“Obviously it's easier to manufacture an attention grabbing 'true' story than to wait for one to fall in your lap,” he says. “This has been a long acknowledged problem in autobiographical writing, and it's become almost standard for humorists and memoirists to torture facts in the name of an anecdote.”

An absence of accountability measures around the truth of stories means, on social media in particular, we often take people at their word, although as the Elan Gale example shows, photographic “evidence” can also be easy to manufacture.

“It all gets justified, I imagine, by foggy postmodernist mumblings about the nature of "truth" and how everything is a performance. But let's call it for what it is ... people bullshitting for personal gain,” Hornsey says.

Hornsey says IRL impostors often get away with their lie for a very long time despite “smoking gun evidence” – a fact he puts down to “a rather charming aspect of modern society, that despite our self image as cynical and skeptical, people are incredibly trusting that other people are who they say they are.”

But that aspect of modern society doesn't exist in the same way on the internet. Although individuals can be fairly easily tricked (initially, at least), experience also gives internet users a pretty strong sense for bullshit, and information than can debunk bogus claims is often easily accessible – particularly when there's a huge volume of eyes trained at once on a given story.

For this reason, the most successful trolling hoaxes are often deliberately short-lived; if anything, the lie of a troll lives to die. The real punch-line is in the revelation of the hoax: the bit where the author (and/or the cannier audience members) can point, laugh and inform the gullible masses they've been pwned, punk'd or bamboozled, and smugly congratulate themselves for being the smarter humans. Perhaps because the internet turns us all into skeptics, a successful troll can be a particularly rewarding challenge for the accomplished shit-stirrer – whether that reward comes by way of fans, followers, pageviews or simply the smug satisfaction that they've won the game.

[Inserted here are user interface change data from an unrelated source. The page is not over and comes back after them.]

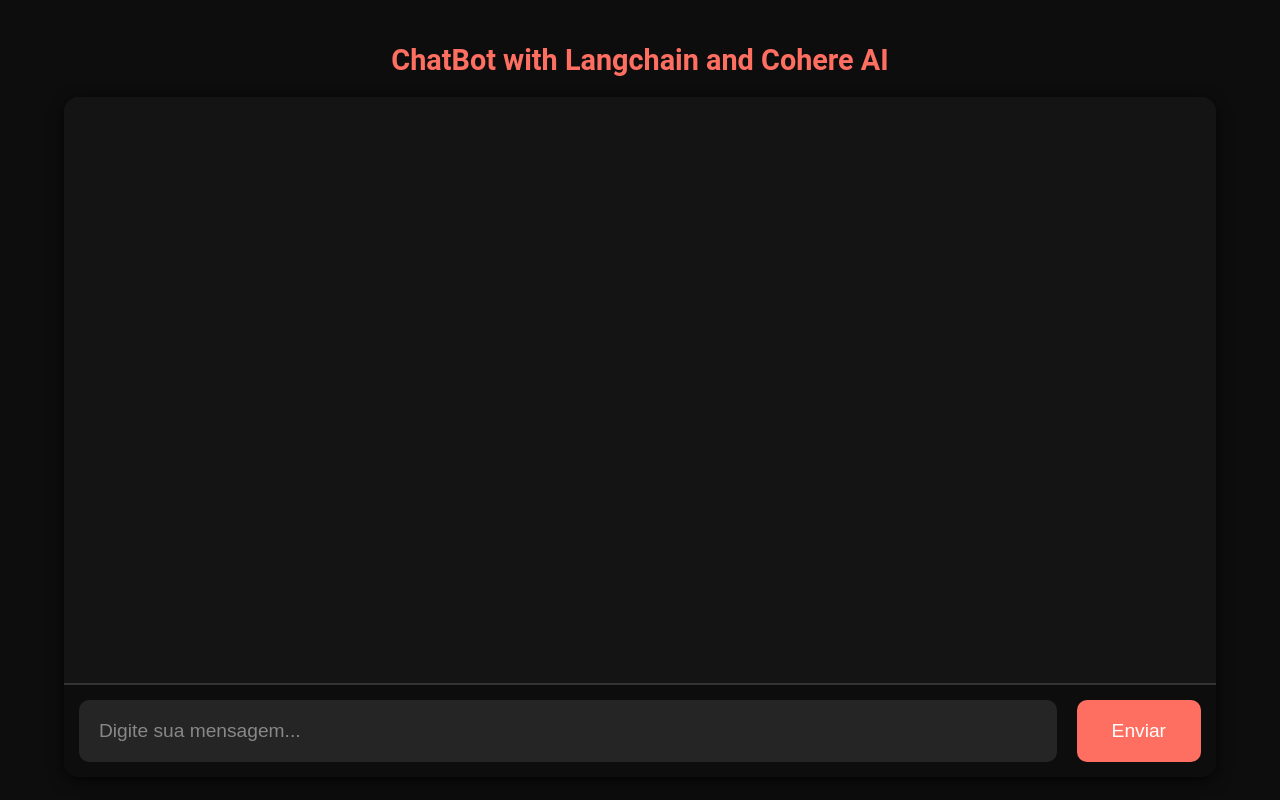
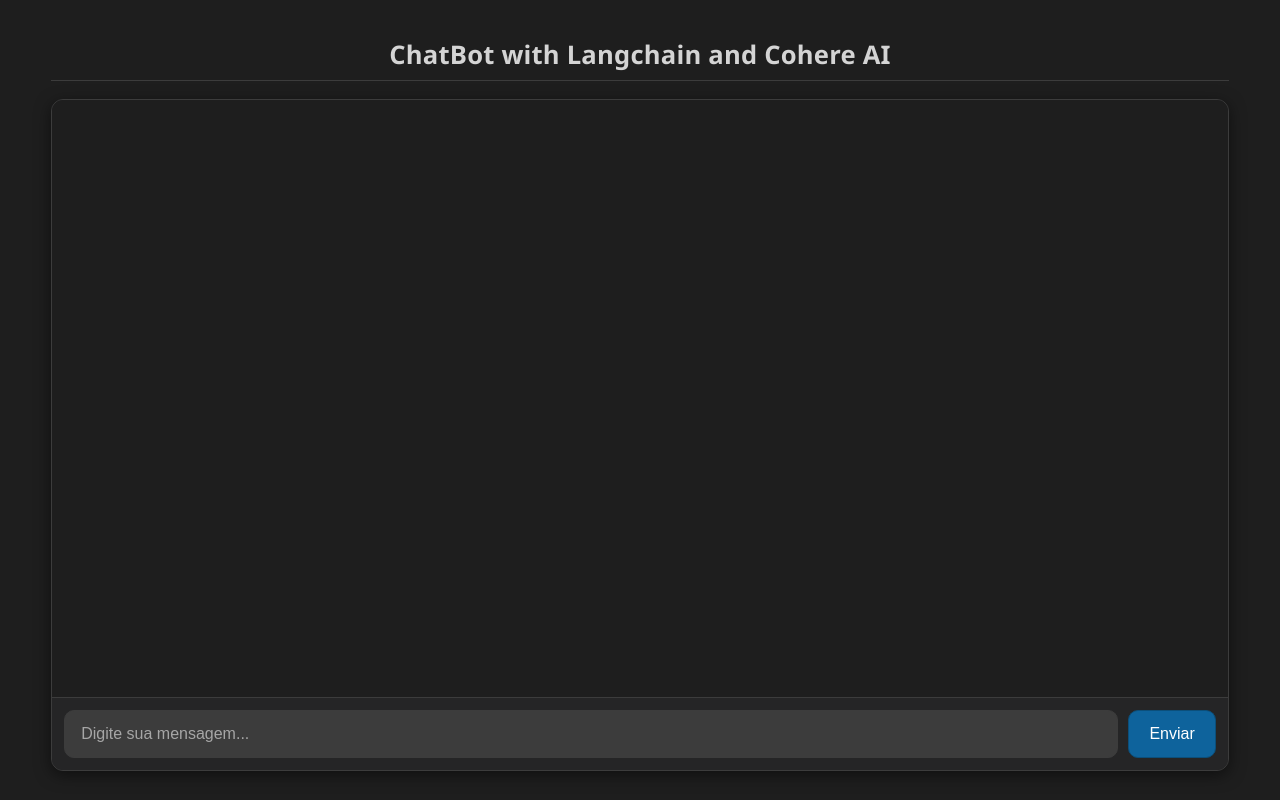
Before and after one commit to jackpa84/chatbot-langchain, a Django app: page / in a window 1280 px wide. Run offline with Django 5.2, Linux system fonts and the light colour scheme.

Commit message:
feat(ui): apply VS Code Dark theme to frontend (CSS/HTML)

```diff
--- a/app/static/css/style.css
+++ b/app/static/css/style.css
@@ -1,150 +1,245 @@
-/* Tema Principal */
+/* VS Code Dark Theme (Default) - Paleta e variáveis */
+:root {
+    --vscode-bg: #1e1e1e;            /* fundo editor */
+    --vscode-panel: #252526;         /* painéis/barras */
+    --vscode-input: #3c3c3c;         /* campos de input */
+    --vscode-text: #d4d4d4;          /* texto principal */
+    --vscode-subtle: #a6a6a6;        /* texto secundário */
+    --vscode-border: #3c3c3c;        /* bordas */
+    --vscode-accent: #0e639c;        /* azul VS Code */
+    --vscode-accent-hover: #1177bb;  /* hover do azul */
+    --vscode-link: #3794ff;
+    --bot-bubble: #2d2d2d;
+    --scrollbar-thumb: #646464;
+    --scrollbar-track: #333333;
+    --shadow: 0 4px 16px rgba(0,0,0,0.5);
+    --radius: 12px;
+    --radius-sm: 10px;
+    --spacing: 16px;
+    --font: "Segoe UI", system-ui, -apple-system, BlinkMacSystemFont, "Inter", "Ubuntu", "Roboto", "Helvetica Neue", Arial, "Noto Sans", "Apple Color Emoji", "Segoe UI Emoji", "Segoe UI Symbol";
+}
+
+* { box-sizing: border-box; }
+
+html, body {
+    height: 100%;
+}
+
 body {
-    background-color: #0d0d0d; /* Fundo escuro */
-    color: #e0e0e0;
-    font-family: 'Roboto', sans-serif;
+    color-scheme: dark;
+    background-color: var(--vscode-bg);
+    color: var(--vscode-text);
+    font-family: var(--font);
     margin: 0;
+
     display: flex;
     flex-direction: column;
     align-items: center;
     justify-content: center;
-    height: 100vh;
-    text-align: center; /* Centraliza o conteúdo */
+
+    min-height: 100dvh;
+    text-rendering: optimizeLegibility;
+    -webkit-font-smoothing: antialiased;
 }
 
-/* Título do Chat */
+/* Título */
 .chat-title {
-    font-size: 1.8rem;
-    font-weight: bold;
-    color: #ff6f61; /* Cor laranja suave */
-    margin: 20px 0; /* Espaçamento superior e inferior */
+    font-size: 1.6rem;
+    font-weight: 600;
+    margin: 8px 0 18px;
+    color: var(--vscode-text);
     text-align: center;
+    letter-spacing: .2px;
+    /* faixa sutil embaixo como no VS Code */
+    padding-bottom: 8px;
+    border-bottom: 1px solid var(--vscode-border);
+    width: min(1200px, 92%);
 }
 
-/* Contêiner Principal */
+/* Contêiner principal */
 .chat-container {
-    background-color: #1a1a1a;
-    width: 90%;
+    background-color: var(--vscode-panel);
+    width: 92%;
     max-width: 1200px;
-    height: 85%;
-    max-height: 750px;
-    border-radius: 15px;
+    height: 84vh;
+    max-height: 780px;
+
+    border: 1px solid var(--vscode-border);
+    border-radius: var(--radius);
     display: flex;
     flex-direction: column;
-    box-shadow: 0 4px 15px rgba(0, 0, 0, 0.7);
+    box-shadow: var(--shadow);
     overflow: hidden;
 }
 
-/* Caixa de Mensagens */
+/* Caixa de mensagens */
 .chat-box {
     flex: 1;
-    padding: 15px;
-    background-color: #141414;
+    padding: var(--spacing);
+    background-color: var(--vscode-bg);
     overflow-y: auto;
     display: flex;
     flex-direction: column;
     gap: 10px;
+    scroll-behavior: smooth;
 }
 
-.chat-box::-webkit-scrollbar {
-    width: 8px;
+.chat-box::-webkit-scrollbar { width: 10px; }
+.chat-box::-webkit-scrollbar-track { background: var(--scrollbar-track); }
+.chat-box::-webkit-scrollbar-thumb {
+    background-color: var(--scrollbar-thumb);
+    border-radius: 6px;
+    border: 2px solid var(--scrollbar-track);
 }
 
-.chat-box::-webkit-scrollbar-thumb {
-    background-color: #555;
-    border-radius: 5px;
+/* Mensagens */
+.message {
+    max-width: 72%;
+    display: flex;
 }
 
-/* Campo de Entrada e Botão */
+.message .message-content {
+    padding: 12px 14px;
+    border-radius: var(--radius-sm);
+    line-height: 1.45;
+    word-wrap: break-word;
+    white-space: pre-wrap;
+    border: 1px solid transparent;
+    box-shadow: 0 1px 2px rgba(0,0,0,0.35);
+    transition: transform 0.05s ease, box-shadow 0.2s ease;
+}
+
+.message .message-content:hover {
+    transform: translateY(-1px);
+    box-shadow: 0 2px 6px rgba(0,0,0,0.45);
+}
+
+/* Usuário (direita, azul VS Code) */
+.message.user {
+    align-self: flex-end;
+    justify-content: flex-end;
+}
+.message.user .message-content {
+    background-color: var(--vscode-accent);
+    color: #ffffff;
+    border-color: rgba(255,255,255,0.08);
+    border-top-right-radius: 2px;
+}
+
+/* Bot (esquerda, painel escuro) */
+.message.bot {
+    align-self: flex-start;
+}
+.message.bot .message-content {
+    background-color: var(--bot-bubble);
+    color: var(--vscode-text);
+    border-color: var(--vscode-border);
+    border-top-left-radius: 2px;
+}
+
+/* Conteúdos ricos (futuro: links, code, listas) */
+.message .message-content a {
+    color: var(--vscode-link);
+    text-decoration: none;
+}
+.message .message-content a:hover { text-decoration: underline; }
+
+.message .message-content code,
+.message .message-content pre {
+    font-family: ui-monospace, SFMono-Regular, Menlo, Monaco, Consolas, "Liberation Mono", "Courier New", monospace;
+    background: #1f1f1f;
+    color: #dcdcdc;
+    padding: 2px 6px;
+    border-radius: 6px;
+    border: 1px solid #2e2e2e;
+}
+.message .message-content pre {
+    padding: 10px;
+    overflow: auto;
+}
+
+/* Formulário (input + botão) */
 .chat-form {
     display: flex;
     align-items: center;
-    padding: 15px;
-    background-color: #0d0d0d;
-    border-top: 2px solid #333;
     gap: 10px;
+    padding: 12px;
+    background-color: var(--vscode-panel);
+    border-top: 1px solid var(--vscode-border);
 }
 
 .chat-form .form-control {
     flex: 1;
-    padding: 20px;
-    font-size: 1.2rem;
-    border: none;
-    border-radius: 10px;
-    background-color: #252525;
-    color: #e0e0e0;
-    margin-right: 10px;
+    padding: 14px 16px;
+    font-size: 1rem;
+    border: 1px solid var(--vscode-border);
+    border-radius: var(--radius-sm);
+    background-color: var(--vscode-input);
+    color: var(--vscode-text);
+    outline: none;
+    transition: border-color 0.2s ease, box-shadow 0.2s ease;
 }
 
 .chat-form .form-control::placeholder {
-    color: #888;
+    color: var(--vscode-subtle);
 }
 
+.chat-form .form-control:focus-visible {
+    border-color: var(--vscode-accent);
+    box-shadow: 0 0 0 2px rgba(14, 99, 156, 0.35);
+}
+
+/* Botão Enviar (azul VS Code) */
 .chat-form .btn {
-    padding: 20px 35px;
-    font-size: 1.2rem;
-    background-color: #ff6f61; /* Laranja suave */
+    padding: 14px 20px;
+    font-size: 1rem;
+    background-color: var(--vscode-accent);
     color: white;
-    border: none;
-    border-radius: 10px;
+    border: 1px solid #0b4f7b;
+    border-radius: var(--radius-sm);
     cursor: pointer;
-    transition: background-color 0.3s ease;
+    transition: background-color 0.15s ease, transform 0.05s ease, box-shadow 0.2s ease;
 }
 
 .chat-form .btn:hover {
-    background-color: #ff7d6f; /* Laranja mais claro */
+    background-color: var(--vscode-accent-hover);
 }
 
-/* Mensagens do Usuário */
-.message.user {
-    align-self: flex-end;
-    background-color: #ff6f61; /* Laranja suave */
-    color: white;
-    border-radius: 15px 15px 0 15px;
-    padding: 15px;
-    max-width: 70%;
-    word-wrap: break-word;
-    box-shadow: 0 2px 5px rgba(0, 0, 0, 0.5);
+.chat-form .btn:active {
+    transform: translateY(1px);
 }
 
-/* Mensagens do Bot */
-.message.bot {
-    align-self: flex-start;
-    background-color: #333;
-    color: white;
-    border-radius: 15px 15px 15px 0;
-    padding: 15px;
-    max-width: 70%;
-    word-wrap: break-word;
-    box-shadow: 0 2px 5px rgba(0, 0, 0, 0.5);
+.chat-form .btn:focus-visible {
+    outline: none;
+    box-shadow: 0 0 0 2px rgba(14, 99, 156, 0.35);
 }
 
-/* Estilo das Mensagens no Chat */
-.message {
-    margin: 10px 0;
-    display: inline-block;
+/* Responsividade */
+@media (max-width: 768px) {
+    .chat-title {
+        font-size: 1.25rem;
+        width: 94%;
+    }
+    .chat-container {
+        width: 94%;
+        height: calc(100dvh - 120px);
+        max-height: none;
+    }
+    .message { max-width: 86%; }
 }
 
-/* Ajuste do Conteúdo */
-.message-content {
-    white-space: pre-wrap;
-    font-size: 1.1rem;
+/* Seleção de texto no estilo VS Code */
+::selection {
+    background: #264f78;
+    color: #ffffff;
 }
 
-/* Ajustes para Dispositivos Menores */
-@media (max-width: 768px) {
-    .chat-container {
-        width: 95%;
-        height: 90%;
-    }
+/* Animação sutil ao aparecer mensagens (opcional) */
+@keyframes fadeInUp {
+    from { opacity: 0; transform: translateY(6px); }
+    to { opacity: 1; transform: translateY(0); }
+}
 
-    .chat-form .form-control,
-    .chat-form .btn {
-        font-size: 1rem;
-        padding: 15px;
-    }
-
-    .chat-title {
-        font-size: 1.5rem;
-    }
+.message .message-content {
+    animation: fadeInUp 120ms ease;
 }
--- a/app/templates/chatbot/index.html
+++ b/app/templates/chatbot/index.html
@@ -3,14 +3,14 @@
 <html lang="pt-BR">
 <head>
     <meta charset="UTF-8">
+    <meta name="viewport" content="width=device-width, initial-scale=1">
     <title>Chatbot</title>
     <link rel="stylesheet" href="{% static 'css/style.css' %}">
 </head>
 <body>
     <h1 class="chat-title">ChatBot with Langchain and Cohere AI</h1>
     <div class="chat-container">
-        <div class="chat-box" id="chat-box">
-        </div>
+        <div class="chat-box" id="chat-box"></div>
         <form id="chat-form" class="chat-form">
             {% csrf_token %}
             <input type="text" id="message-input" class="form-control" placeholder="Digite sua mensagem..." required>
```
Also changed, not shown: 1 other file.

But once that game is over, what next? Can a boy like Elan Gale cry wolf more than once? Just how long will his 15 minutes stretch before he feels the need to pull another stunt (or accept that his internet-fame might not last)? Winning the trolling title inevitably comes at a cost: you lose trust as a reliable source of information, you lose respect for playing a juvenile game, and you lose the element of surprise that enabled you to hoodwink people in the first place.

Perhaps the more interesting question is what kind of effect bamboozling people has on our online relationships and our ability to engage in Real Talk – to be ourselves and express earnest thoughts about things that we believe in, without the fear that someone will burst through the virtual door to reveal our (suddenly very long, very naked) thinkpiece, and ourselves as nothing but the gullible fish that swallowed some funny jerk's bait and tackle.

The irony is, in Elan Gale's case at least, without all the sincere reactions fuelling the growing backlash to his tale, he may never have felt the pressure to reveal the truth. Those of us who joined the conversation may have felt a bit silly when it turned out Diane wasn't real, but all the discussions about bullying, sexism, judgment, privacy and compassion, were real – and important.

Trolls can have their 15 minutes – we're playing the long game.